Given data:
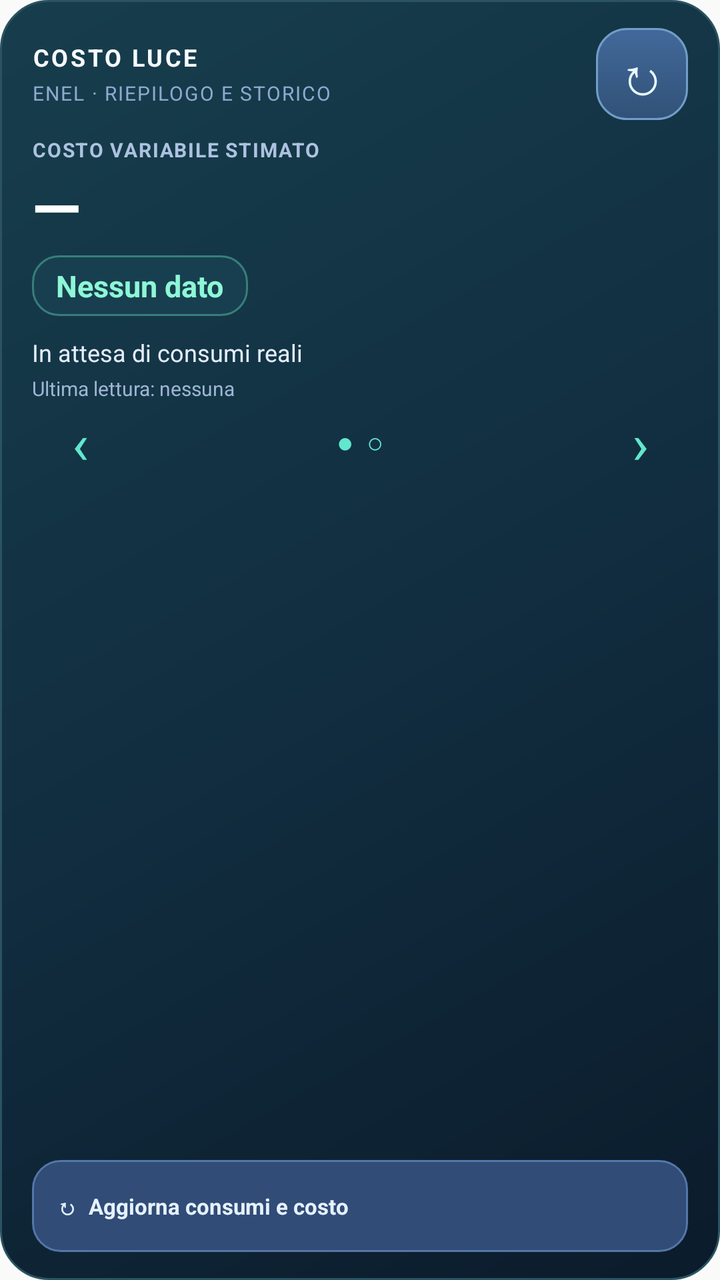
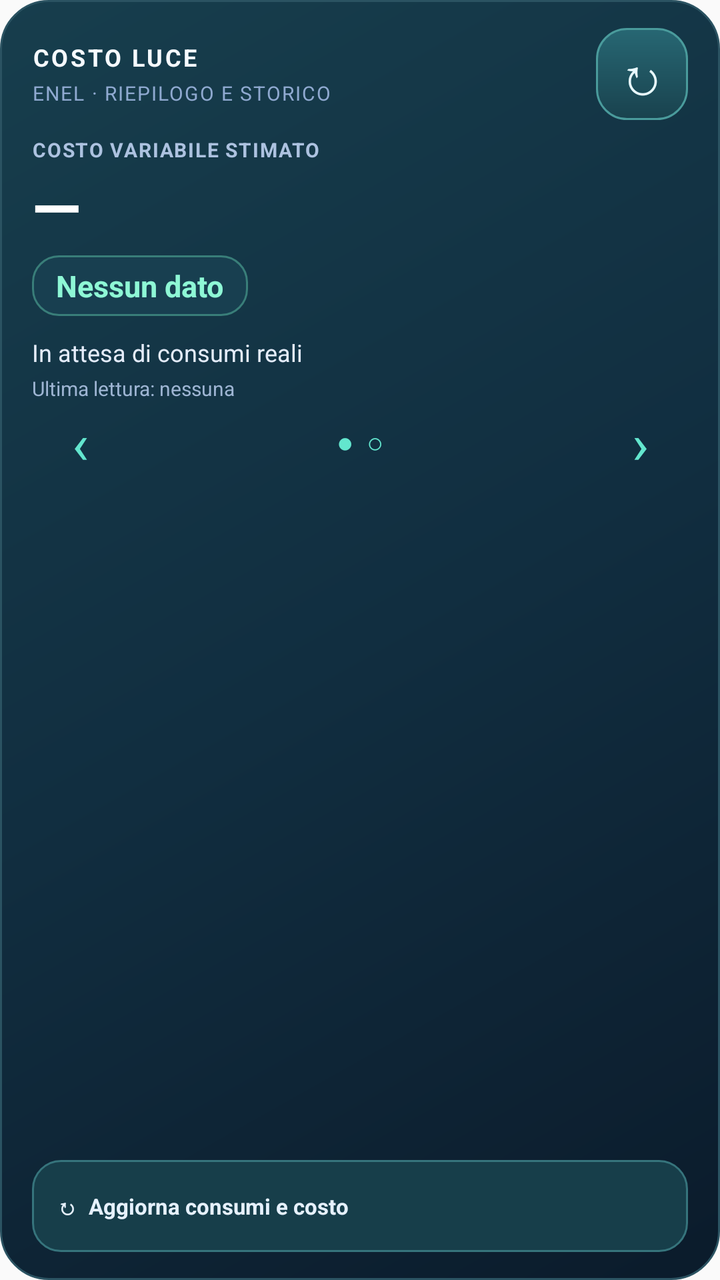

Screens rendered from an Android XML layout before and after an edit, with the pre-edit source and the edit as a unified diff.
<!-- AndroidManifest.xml: application theme android:Theme.Material.Light.NoActionBar -->
<!-- res/layout/costoluce_widget.xml -->
<?xml version="1.0" encoding="utf-8"?>
<LinearLayout xmlns:android="http://schemas.android.com/apk/res/android"
    android:id="@+id/widget_root"
    android:layout_width="match_parent"
    android:layout_height="match_parent"
    android:orientation="vertical"
    android:gravity="top"
    android:background="@drawable/costoluce_widget_bg"
    android:paddingLeft="16dp"
    android:paddingRight="16dp"
    android:paddingTop="14dp"
    android:paddingBottom="14dp">

    <LinearLayout
        android:layout_width="match_parent"
        android:layout_height="wrap_content"
        android:orientation="horizontal"
        android:gravity="center_vertical">
        <LinearLayout
            android:layout_width="0dp"
            android:layout_weight="1"
            android:layout_height="wrap_content"
            android:orientation="vertical">
            <TextView
                android:id="@+id/widget_brand"
                android:layout_width="match_parent"
                android:layout_height="wrap_content"
                android:text="COSTO LUCE"
                android:textColor="#F6FAFF"
                android:textStyle="bold"
                android:letterSpacing="0.10"
                android:textSize="12sp"
                android:maxLines="1"/>
            <TextView
                android:layout_width="match_parent"
                android:layout_height="wrap_content"
                android:layout_marginTop="3dp"
                android:text="ENEL · RIEPILOGO E STORICO"
                android:textColor="#8FA9D0"
                android:letterSpacing="0.07"
                android:textSize="10sp"
                android:maxLines="1"/>
        </LinearLayout>
    <TextView
            android:id="@+id/widget_refresh"
            android:layout_width="46dp"
            android:layout_height="46dp"
            android:layout_marginLeft="8dp"
            android:background="@drawable/costoluce_widget_refresh_bg"
            android:gravity="center"
            android:text="↻"
            android:textSize="26sp"
            android:textColor="#E9FAFF"
            android:contentDescription="Aggiorna i consumi Enel in background"
            android:clickable="true"
            android:focusable="true" />
    </LinearLayout>

        <LinearLayout android:id="@+id/widget_summary" android:layout_width="match_parent" android:layout_height="wrap_content" android:orientation="vertical">
    <TextView
        android:layout_width="match_parent"
        android:layout_height="wrap_content"
        android:layout_marginTop="8dp"
        android:id="@+id/widget_caption"
        android:text="COSTO VARIABILE STIMATO"
        android:letterSpacing="0.06"
        android:textColor="#ADC2E0"
        android:textStyle="bold"
        android:textSize="10sp"
        android:maxLines="1" />

    <TextView
        android:id="@+id/widget_euro"
        android:layout_width="match_parent"
        android:layout_height="wrap_content"
        android:text="—"
        android:textColor="#FFFFFF"
        android:textStyle="bold"
        android:textSize="32sp"
        android:fontFamily="sans"
        android:maxLines="1"
        android:ellipsize="end" />

    <TextView
        android:id="@+id/widget_kwh"
        android:layout_width="wrap_content"
        android:layout_height="wrap_content"
        android:layout_marginTop="3dp"
        android:background="@drawable/costoluce_widget_kwh_bg"
        android:paddingLeft="12dp"
        android:paddingRight="12dp"
        android:paddingTop="5dp"
        android:paddingBottom="5dp"
        android:text="Nessun dato"
        android:textColor="#8EF7D5"
        android:textStyle="bold"
        android:textSize="15sp"
        android:maxLines="1"
        android:ellipsize="end" />

    <TextView
        android:id="@+id/widget_period"
        android:layout_width="match_parent"
        android:layout_height="wrap_content"
        android:layout_marginTop="10dp"
        android:text="In attesa di consumi reali"
        android:textColor="#E4ECFA"
        android:textSize="12sp"
        android:maxLines="1"
        android:ellipsize="end" />

    <TextView
        android:id="@+id/widget_updated"
        android:layout_width="match_parent"
        android:layout_height="wrap_content"
        android:layout_marginTop="3dp"
        android:text="Ultima lettura: nessuna"
        android:textColor="#9EB5D3"
        android:textSize="10sp"
        android:maxLines="1"
        android:ellipsize="end" />

    </LinearLayout>
    <ImageView android:id="@+id/widget_chart" android:layout_width="match_parent" android:layout_height="0dp" android:layout_weight="1" android:visibility="gone" android:scaleType="fitCenter" android:contentDescription="Storico mensile Enel" />
    <LinearLayout android:layout_width="match_parent" android:layout_height="40dp" android:orientation="horizontal" android:gravity="center">
        <TextView android:id="@+id/widget_prev" android:layout_width="48dp" android:layout_height="match_parent" android:text="‹" android:textSize="28sp" android:textColor="#63E6CE" android:gravity="center" android:contentDescription="Cambia pagina" />
        <TextView android:id="@+id/widget_dots" android:layout_width="0dp" android:layout_weight="1" android:layout_height="match_parent" android:text="●  ○" android:textColor="#63E6CE" android:gravity="center" android:contentDescription="Cambia pagina del widget" />
        <TextView android:id="@+id/widget_next" android:layout_width="48dp" android:layout_height="match_parent" android:text="›" android:textSize="28sp" android:textColor="#63E6CE" android:gravity="center" android:contentDescription="Cambia pagina" />
    </LinearLayout>
    
    <LinearLayout
        android:layout_width="match_parent"
        android:layout_height="0dp"
        android:layout_weight="1"
        android:orientation="vertical" />

    <TextView
        android:id="@+id/widget_status"
        android:layout_width="match_parent"
        android:layout_height="46dp"
        android:layout_marginTop="9dp"
        android:background="@drawable/costoluce_widget_status_bg"
        android:paddingLeft="12dp"
        android:paddingRight="10dp"
        android:gravity="center_vertical"
        android:clickable="true"
        android:focusable="true"
        android:contentDescription="Aggiorna consumi e costi senza aprire l'app"
        android:text="↻  Aggiorna consumi e costo"
        android:textColor="#E6F1FE"
        android:textStyle="bold"
        android:textSize="11sp"
        android:maxLines="2"
        android:ellipsize="end" />

</LinearLayout>
<!-- resources referenced by this layout -->
<resources>
  <!-- drawable costoluce_widget_bg (drawable) -->
  <?xml version="1.0" encoding="utf-8"?>
  <shape xmlns:android="http://schemas.android.com/apk/res/android" android:shape="rectangle">
      <gradient android:angle="135" android:startColor="#0B1B2B" android:centerColor="#112E40" android:endColor="#173E4D"/>
      <corners android:radius="24dp"/>
      <stroke android:width="1dp" android:color="#2B5362"/>
  </shape>
  <!-- drawable costoluce_widget_kwh_bg (drawable) -->
  <?xml version="1.0" encoding="utf-8"?>
  <shape xmlns:android="http://schemas.android.com/apk/res/android" android:shape="rectangle">
      <solid android:color="#183F50"/>
      <corners android:radius="13dp"/>
      <stroke android:width="1dp" android:color="#397E79"/>
  </shape>
  <!-- drawable costoluce_widget_refresh_bg (drawable) -->
  <?xml version="1.0" encoding="utf-8"?>
  <shape xmlns:android="http://schemas.android.com/apk/res/android" android:shape="rectangle">
      <gradient android:angle="270" android:startColor="#42699B" android:endColor="#315277"/>
      <corners android:radius="15dp"/>
      <stroke android:width="1dp" android:color="#719DC8"/>
  </shape>
  <!-- drawable costoluce_widget_status_bg (drawable) -->
  <?xml version="1.0" encoding="utf-8"?>
  <shape xmlns:android="http://schemas.android.com/apk/res/android" android:shape="rectangle">
      <solid android:color="#304C77"/>
      <corners android:radius="14dp"/>
      <stroke android:width="1dp" android:color="#5476A8"/>
  </shape>
</resources>

<!-- the commit's change to res/layout/costoluce_widget.xml (unified diff, before → after) -->
@@ -128,7 +128,7 @@
         <TextView android:id="@+id/widget_next" android:layout_width="48dp" android:layout_height="match_parent" android:text="›" android:textSize="28sp" android:textColor="#63E6CE" android:gravity="center" android:contentDescription="Cambia pagina" />
     </LinearLayout>
     
-    <LinearLayout
+    <LinearLayout android:id="@+id/widget_spacer"
         android:layout_width="match_parent"
         android:layout_height="0dp"
         android:layout_weight="1"
<!-- resource entries referenced after the edit -->
@@ -17,16 +17,16 @@
   <!-- drawable costoluce_widget_refresh_bg (drawable) -->
   <?xml version="1.0" encoding="utf-8"?>
   <shape xmlns:android="http://schemas.android.com/apk/res/android" android:shape="rectangle">
-      <gradient android:angle="270" android:startColor="#42699B" android:endColor="#315277"/>
+      <gradient android:angle="270" android:startColor="#276773" android:endColor="#19424E"/>
       <corners android:radius="15dp"/>
-      <stroke android:width="1dp" android:color="#719DC8"/>
+      <stroke android:width="1dp" android:color="#4A9B9C"/>
   </shape>
   <!-- drawable costoluce_widget_status_bg (drawable) -->
   <?xml version="1.0" encoding="utf-8"?>
   <shape xmlns:android="http://schemas.android.com/apk/res/android" android:shape="rectangle">
-      <solid android:color="#304C77"/>
+      <solid android:color="#173E4A"/>
       <corners android:radius="14dp"/>
-      <stroke android:width="1dp" android:color="#5476A8"/>
+      <stroke android:width="1dp" android:color="#36747C"/>
   </shape>
 </resources>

Problem description: Where a line of the listing holds "orientation", show that line.

Task output:
    android:orientation="vertical"
        android:orientation="horizontal"
            android:orientation="vertical">
        <LinearLayout android:id="@+id/widget_summary" android:layout_width="match_parent" android:layout_height="wrap_content" android:orientation="vertical">
    <LinearLayout android:layout_width="match_parent" android:layout_height="40dp" android:orientation="horizontal" android:gravity="center">
        android:orientation="vertical" />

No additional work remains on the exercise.